What is Ketamine?
Ketamine is a drug originally intended to be administered to animals during veterinary procedures. However, it has become a popular street drug in the UK and Ireland. Taking ketamine produces feelings of dissociation, and of being outside one’s body.
The user can enter a dreamlike mental state, and experience a distorted reality, and sometimes feelings of euphoria. At higher doses, it can induce intense hallucinations, which may be either enjoyable or frightening, due to the drug’s unpredictability. During these hallucinations, the user becomes temporarily paralysed and unable to respond to external stimuli. It has a strong anaesthetic effect too, making the user unable to feel pain.
Health Risks of Taking Ketamine

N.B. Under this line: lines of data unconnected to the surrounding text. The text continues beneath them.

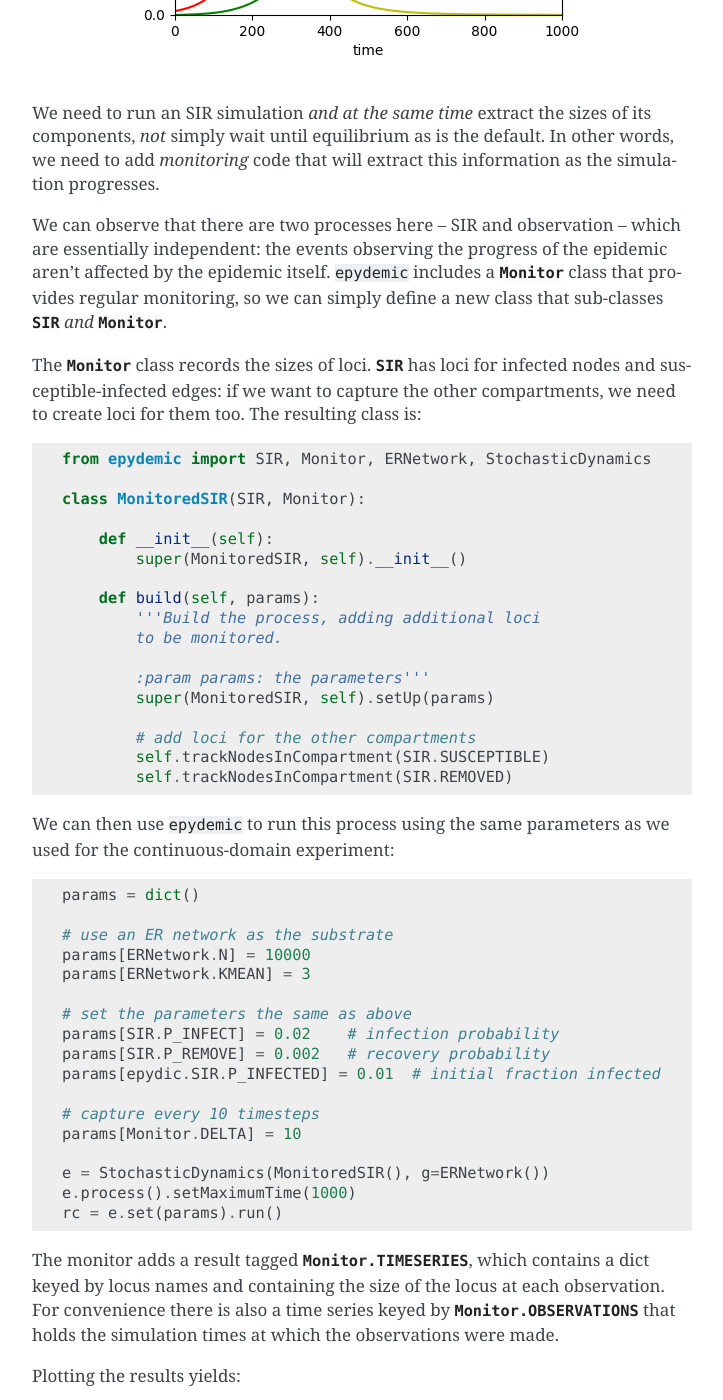
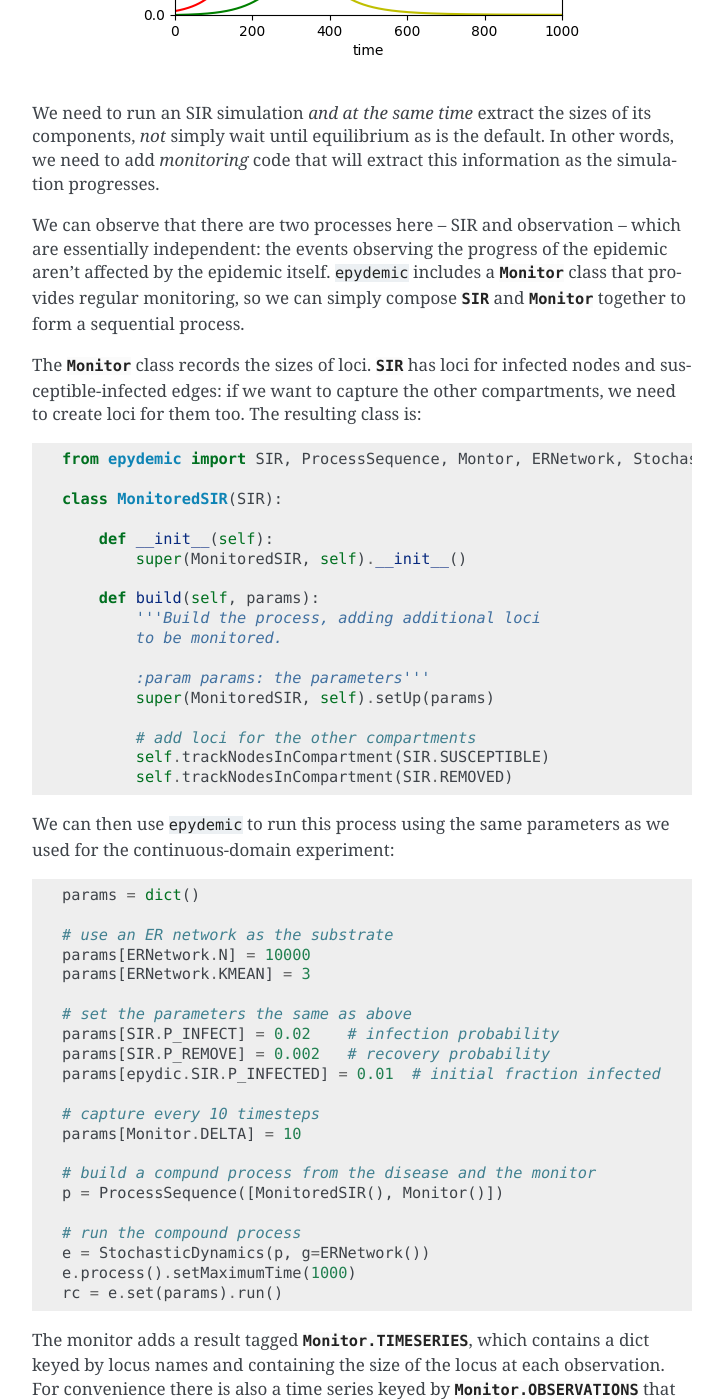
Before and after one commit to simoninireland/epydemic, a Sphinx documentation site: the page built from doc/cookbook/monitoring-progress.rst, in a window 1280 px wide and 1400 px high, scrolled down 934 px. Shown: the whole window, without its empty margins (388-1111 px from the left). Built offline with Sphinx 7.4.7, drawn with Linux system fonts in a browser that asks for light colours.

Commit message:
Changed to use process sequence

```diff
--- a/doc/cookbook/monitoring-progress.rst
+++ b/doc/cookbook/monitoring-progress.rst
@@ -30,7 +30,7 @@ code that will extract this information as the simulation progresses.
 We can observe that there are two processes here -- SIR and observation -- which are essentially
 independent: the events observing the progress of the epidemic aren't affected by the epidemic
 itself. ``epydemic`` includes a :class:`Monitor` class that provides regular monitoring,
-so we can simply define a new class that sub-classes :class:`SIR` *and* :class:`Monitor`.
+so we can simply compose :class:`SIR` and :class:`Monitor` together to form a sequential process.
 
 The :class:`Monitor` class records the sizes of loci. :class:`SIR` has loci for infected
 nodes and susceptible-infected edges: if we want to capture the other compartments, we need
@@ -38,9 +38,9 @@ to create loci for them too. The resulting class is:
 
 .. code-block:: python
 
-    from epydemic import SIR, Monitor, ERNetwork, StochasticDynamics
+    from epydemic import SIR, ProcessSequence, Montor, ERNetwork, StochasticDynamics
 
-    class MonitoredSIR(SIR, Monitor):
+    class MonitoredSIR(SIR):
 
         def __init__(self):
             super(MonitoredSIR, self).__init__()
@@ -75,7 +75,11 @@ continuous-domain experiment:
    # capture every 10 timesteps
    params[Monitor.DELTA] = 10
 
-   e = StochasticDynamics(MonitoredSIR(), g=ERNetwork())
+   # build a compund process from the disease and the monitor
+   p = ProcessSequence([MonitoredSIR(), Monitor()])
+
+   # run the compound process
+   e = StochasticDynamics(p, g=ERNetwork())
    e.process().setMaximumTime(1000)
    rc = e.set(params).run()
 
```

Long-term ketamine use can lead to a host of dangerous health effects. Prolonged use can cause the user to experience abdominal pain, known as ‘K-cramps’. The most widely reported and serious health risk resulting from heavy and prolonged ketamine use is damage to the bladder and the urinary tract. This condition has been named the ‘ketamine bladder syndrome’ due to its prevalence among users.
Users may experience the frequent need to urinate and experience pain when they do so. The urine may be stained with blood, meaning that it contains tissue from the wall of the bladder. In the long-term, ketamine use can also cause incontinence and ulcers in the bladder. If the damage is serious enough, the user’s bladder may need to be removed. There is also increasing evidence that the liver is damaged as a result of ketamine abuse.
Regular ketamine users build up a tolerance to the drug, meaning they have to take increasingly large doses to experience the same effect, and incur ever increasing health risks. There is no safe way to take ketamine; every pattern of use is damaging to the health.
Ketamine Addiction Treatment
Patients seeking help with ketamine addiction will commence their treatment programme with a period of detox. This gives them the best possible start to treatment and prepares them mentally and physically for the journey to recovery.
Withdrawal from ketamine is more challenging in a psychological, rather than physical sense. The patient will experience few physical symptoms, but these can include loss of hearing and motor skills, and an increased breathing and heart rate.
The ketamine user will experience intense cravings for the drug, which is why it is most effective to detox from ketamine in a residential facility, with an attentive medical team on-hand.
The patient’s condition will be monitored throughout the ketamine detox, and they may be provided with medication to reduce discomfort. Removing the patient from their chaotic everyday lives, and the easy accessibility of ketamine, is one of the factors that makes our residential treatment so successful.
The residential nature of our rehab treatment means that patients can join in with the daily regime of therapy while they are detoxing from ketamine.
Residential Rehab Treatment for Ketamine Addiction
Our residential ketamine rehab programme aims to heal mental, physical and spiritual health with a combination of therapeutic and leisure activities. We tailor our programme to each patient depending on their history of drug use, their current personal circumstances and their goals within treatment. Our clinically proven model involves a combination of specialised addiction therapies, including:
Our core programme of therapies target the patient’s psychological well-being, and break the mental links to ketamine addiction. These are supported by our complementary therapies, which help to reconnect the patient with themselves, others around them, and nature. These include:
We also aim to improve the patient’s physical condition in order to give them the energy they need to beat addiction and to repair the damage wrought by drug and alcohol abuse. This is achieved by a combined programme of healthy, balanced meals and regular exercise in our gym, swimming pool, or extensive grounds.
Continuing Care – After Rehab
When the patient is ready to re-enter their daily lives, we equip them with with personalised two year continuing care plan. They will also be advised to attend peer support groups such as Narcotics Anonymous, to continue their progress. In addition, we offer a series of teletherapy sessions, as well as optional weekly, drop-in therapy sessions.
If you or someone you know suffer with ketamine addiction, please contact us for help. The team at Smarmore Castle is available 24/7 to answer enquiries about our treatment programme.
Our team is very experienced in treating people with drug and alcohol abuse problems, and our programme is among the highest quality in Ireland. We follow the clinically proven model of our partner establishment, Castle Craig. Research conducted on former patients of this rehab centre found that the vast majority reported diminished drug and alcohol use, or total abstinence when followed up.
Last updated and clinically assessed 4 February, 2021